Thursday, January 14, 2010
Note: We got our pizzas last night at one of those Little Caesar's that exist inside a K-Mart. But someone told me today that when they inquired at a regular LC's near their home, they were told that deal wasn't on there. I then checked with the corporate office, who responded that this special "would be at some stores, not all, because some of the stores are franchises with different specials."
Tuesday, January 12, 2010
Monday, January 11, 2010
Am I being selfish? Sure. But I’m guessing I’m not the only one who reuses shopping bags as trash bags. So my guess is that what actually happens if stores stop providing plastic bags is that they wind up selling more plastic trash bags.
End result: Same number of bags in the landfill. Just a transfer in who pays for them.
Sunday, January 10, 2010
In the meantime, I couldn’t help thinking of how Red Green would solve the problem: He’d run the phone cord through the hole in the window screen and plug it into the exterior phone jack -- no doubt covering it with a Wal-Mart bag or some other attractive material to protect it from the elements.
Speaking of “The Red Green Show,” here’s a web site that celebrates the same kind of hare-brained, duct-tape-oriented fixes:
Friday, January 8, 2010
Still, eventually, after weeks and months and possibly even years, carrots do start to decompose. So in an effort to use up this last bag, I made a carrot pie yesterday.
It wasn’t bad, though I should‘ve pureed the carrots instead of just mashing them like potatoes if I wanted to pull off the pumpkin pie imitation. If I’d served it warm at the table with whipping cream, it might have been more of a hit. Trouble was, it was late coming out of the oven and everybody was exhausted from playing in/and or shoveling the snow, so some people had already gone to bed when it appeared in the kitchen. (Also, everyone saw me cooking up carrots, so I couldn‘t lie about its origins.)
Even so, everyone eventually agreed to try it, and no one was repulsed. I took that as a positive sign, which means I’ll probably try it again -- perhaps this time on an unsuspecting audience.
At any rate, if you want the recipe I used (but failed to follow exactly), you can find it here:
Thursday, January 7, 2010
Layering doesn’t automatically save you money. The trick is to use an inexpensive veggie for your base layer. Carrots (the kind you peel yourself)are perfect.
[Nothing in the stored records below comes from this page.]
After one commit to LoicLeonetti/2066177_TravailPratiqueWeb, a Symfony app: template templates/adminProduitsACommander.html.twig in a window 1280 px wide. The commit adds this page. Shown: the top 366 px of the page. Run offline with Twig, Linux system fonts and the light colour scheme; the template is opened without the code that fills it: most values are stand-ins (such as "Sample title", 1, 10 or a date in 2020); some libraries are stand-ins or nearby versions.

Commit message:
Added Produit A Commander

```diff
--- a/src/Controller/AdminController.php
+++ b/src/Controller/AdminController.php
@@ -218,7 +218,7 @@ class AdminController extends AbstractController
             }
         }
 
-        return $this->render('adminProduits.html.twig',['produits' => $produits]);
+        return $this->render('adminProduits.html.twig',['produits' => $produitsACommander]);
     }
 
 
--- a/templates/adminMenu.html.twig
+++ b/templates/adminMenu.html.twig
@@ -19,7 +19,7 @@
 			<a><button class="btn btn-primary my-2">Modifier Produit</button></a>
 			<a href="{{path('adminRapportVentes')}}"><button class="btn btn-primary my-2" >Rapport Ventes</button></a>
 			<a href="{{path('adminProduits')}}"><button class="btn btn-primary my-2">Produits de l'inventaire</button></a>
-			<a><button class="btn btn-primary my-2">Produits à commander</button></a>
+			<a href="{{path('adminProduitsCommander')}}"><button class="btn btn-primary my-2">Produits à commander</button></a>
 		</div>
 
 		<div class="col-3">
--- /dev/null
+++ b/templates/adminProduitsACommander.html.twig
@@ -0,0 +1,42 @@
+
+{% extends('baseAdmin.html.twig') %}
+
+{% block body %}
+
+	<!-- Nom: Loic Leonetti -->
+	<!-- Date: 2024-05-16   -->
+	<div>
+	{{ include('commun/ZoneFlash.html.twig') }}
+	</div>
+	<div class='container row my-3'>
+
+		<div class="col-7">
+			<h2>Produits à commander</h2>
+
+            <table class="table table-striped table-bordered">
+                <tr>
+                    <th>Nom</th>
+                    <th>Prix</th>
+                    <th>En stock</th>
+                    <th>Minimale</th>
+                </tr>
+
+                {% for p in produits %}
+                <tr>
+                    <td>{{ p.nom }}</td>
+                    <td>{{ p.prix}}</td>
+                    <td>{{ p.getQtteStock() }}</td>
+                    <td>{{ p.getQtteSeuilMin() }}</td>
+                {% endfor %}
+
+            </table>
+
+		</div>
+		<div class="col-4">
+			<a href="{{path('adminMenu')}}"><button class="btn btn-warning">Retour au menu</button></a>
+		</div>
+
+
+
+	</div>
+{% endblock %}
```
They‘re cheap to begin with, and I already had some lurking in the crisper. (Like, for weeks. It‘s amazing how long carrots "keep their figure," not to mention their crunch.) For the secondary layers, I used a green pepper (about 70 cents) and grape tomatoes ($2.50 a carton but I only used half the carton.) The accent relishes, arranged sparingly on top, were sweet pickles and black olives. I didn’t have any on hand, but I only used a few of each, so I’ll get a lot more use out of both purchases.
Note: If you plan to use pickles, be sure to drain them first so they don’t drip all over the other veggies!
Wednesday, January 6, 2010
Sunday, January 3, 2010
to retrieve a bottle of Ice Mountain from a case purchased on sale back home that we inadvertently left in the van. Did I mention it's only 2 degrees outside, and that I am not wearing a coat?
Needless to say, the water inside the bottle is mostly ice. (I make a note of this to the desk clerk, to ward off the possibility that she might try to charge me, in case she suspected I got this bottle from the refreshment stand.)